Why should you believe in creation, and not evolution? I mean, scientifically speaking. Haven’t we proven that evolution is a fact?
Well, the word “evolution” can mean a lot of different things today. One way it is frequently used is to describe the supposed process by which a single-celled organism slowly, over millions of years, turned into every living thing we see today. This is probably what most people think of when they hear “evolution.”
Now, if this idea is true then everything had to have evolved at some point, including immaterial things such as human moral consciousness. But this poses a question. You see, evolution is supposedly a naturalistic process that works on material such as DNA. How does a completely naturalistic process evolve moral consciousness—something that is completely immaterial!
This question is a puzzle for many evolutionists. William Provine, an evolutionist and biology professor at Cornell University, once said that one of the implications of evolution is that “No ultimate foundations for ethics exist, no ultimate meaning in life exists, and free will is merely a human myth.”
If humans are just the product of evolution, we are nothing more than highly-evolved animals and our brains are nothing more than chemical reactions. So, how can anyone hold someone accountable for simply behaving according to chemical reactions in their brain?
But human experience clearly shows us that we should be held accountable for our actions. Most evolutionists would agree that if someone murders another person, he should be punished. But the question is why? If man is nothing more than another animal, how can we be held accountable? After all, no one punishes a lion for killing a gazelle or – – an eagle for snatching a trout from a stream. What makes humans so different?
Some evolutionists will argue that society defines morality. For example, as an American society we’ve decided that murder is wrong so it is wrong. But this can’t be right. Other societies, such as Nazi Germany or radical Islamic groups today, believe that murder is perfectly acceptable if it accomplishes their purpose. To be consistent with the idea that ethics are decided by a society, an evolutionist would have to admit that murder is okay for these societies, but just not for ours. But we intrinsically know that murdering millions of people in death camps or detonating bombs and killing civilians is morally wrong. Morality simply can’t be decided by what a society thinks.
A consistent evolutionist would have to admit that there is no such thing as a universal moral ethic in his ideology. And yet most evolutionists certainly would not admit to this. They are being inconsistent with their worldview.
But the creation worldview does not have this problem. The Bible, the Word of our Creator, Yeshua of Nazareth, provides a foundation for morality. We were created in the image of God. We are not animals. As our Creator, only God has the right to set the rules and He holds us accountable to them. In the book of Romans we read that God has put His law in our hearts. In other words, we have moral consciousness because God’s law is in our hearts.
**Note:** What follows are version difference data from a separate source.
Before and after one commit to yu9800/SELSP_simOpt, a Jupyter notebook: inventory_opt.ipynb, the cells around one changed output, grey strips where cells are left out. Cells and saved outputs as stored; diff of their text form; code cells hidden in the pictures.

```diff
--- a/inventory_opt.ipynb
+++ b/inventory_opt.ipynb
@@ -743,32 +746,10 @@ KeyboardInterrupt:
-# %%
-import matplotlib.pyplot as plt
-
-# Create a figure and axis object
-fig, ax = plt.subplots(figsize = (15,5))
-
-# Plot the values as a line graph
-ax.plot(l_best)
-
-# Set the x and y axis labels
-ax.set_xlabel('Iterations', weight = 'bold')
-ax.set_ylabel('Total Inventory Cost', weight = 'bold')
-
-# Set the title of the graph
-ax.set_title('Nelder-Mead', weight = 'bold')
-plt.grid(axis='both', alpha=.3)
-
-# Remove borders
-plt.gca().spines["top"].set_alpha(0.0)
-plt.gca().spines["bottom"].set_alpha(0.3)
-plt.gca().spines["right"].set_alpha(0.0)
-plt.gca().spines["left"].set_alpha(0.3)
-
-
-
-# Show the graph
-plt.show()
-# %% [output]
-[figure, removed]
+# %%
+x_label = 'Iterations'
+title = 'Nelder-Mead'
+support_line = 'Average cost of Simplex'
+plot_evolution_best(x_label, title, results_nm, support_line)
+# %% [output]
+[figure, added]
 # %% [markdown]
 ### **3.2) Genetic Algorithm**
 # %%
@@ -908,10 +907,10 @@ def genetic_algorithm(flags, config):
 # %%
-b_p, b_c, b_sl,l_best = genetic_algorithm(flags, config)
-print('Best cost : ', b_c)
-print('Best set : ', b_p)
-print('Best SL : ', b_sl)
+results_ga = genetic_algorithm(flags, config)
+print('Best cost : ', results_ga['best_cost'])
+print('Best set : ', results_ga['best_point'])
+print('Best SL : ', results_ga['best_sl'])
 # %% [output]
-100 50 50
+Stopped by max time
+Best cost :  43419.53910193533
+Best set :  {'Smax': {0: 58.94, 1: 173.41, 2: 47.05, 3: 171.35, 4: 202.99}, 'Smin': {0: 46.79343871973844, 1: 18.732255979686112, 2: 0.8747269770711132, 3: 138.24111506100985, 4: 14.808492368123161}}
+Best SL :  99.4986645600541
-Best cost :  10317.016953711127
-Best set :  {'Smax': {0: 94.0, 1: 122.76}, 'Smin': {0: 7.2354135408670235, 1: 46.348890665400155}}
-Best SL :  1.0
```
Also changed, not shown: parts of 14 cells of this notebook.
The Bible also explains why no one can live a perfectly moral life, and why we see death and suffering. In the book of Genesis we read that God created a perfect world but the first people, Adam and Eve, rebelled against God. They introduced sin into the world and now we all sin and fail to live up to God’s law. But Jesus Christ, our Messiah, stepped into history, living a perfect, sinless life, and died on the Cross taking the penalty for our sin upon Himself. He then rose from the dead and offers forgiveness and eternal life to all who will believe.
The evolutionary, naturalistic worldview cannot account for the existence of morality. But Creation, as we find in the Bible, explains why we have a moral conscience, why it is broken, and why we can have hope – and where we can find forgiveness.
Just one more scientific reason that you shouldn’t believe in molecules-to-man evolution. It takes a LOT of faith.
I’m David Rives, Truly, the Heavens Declare the Glory of God.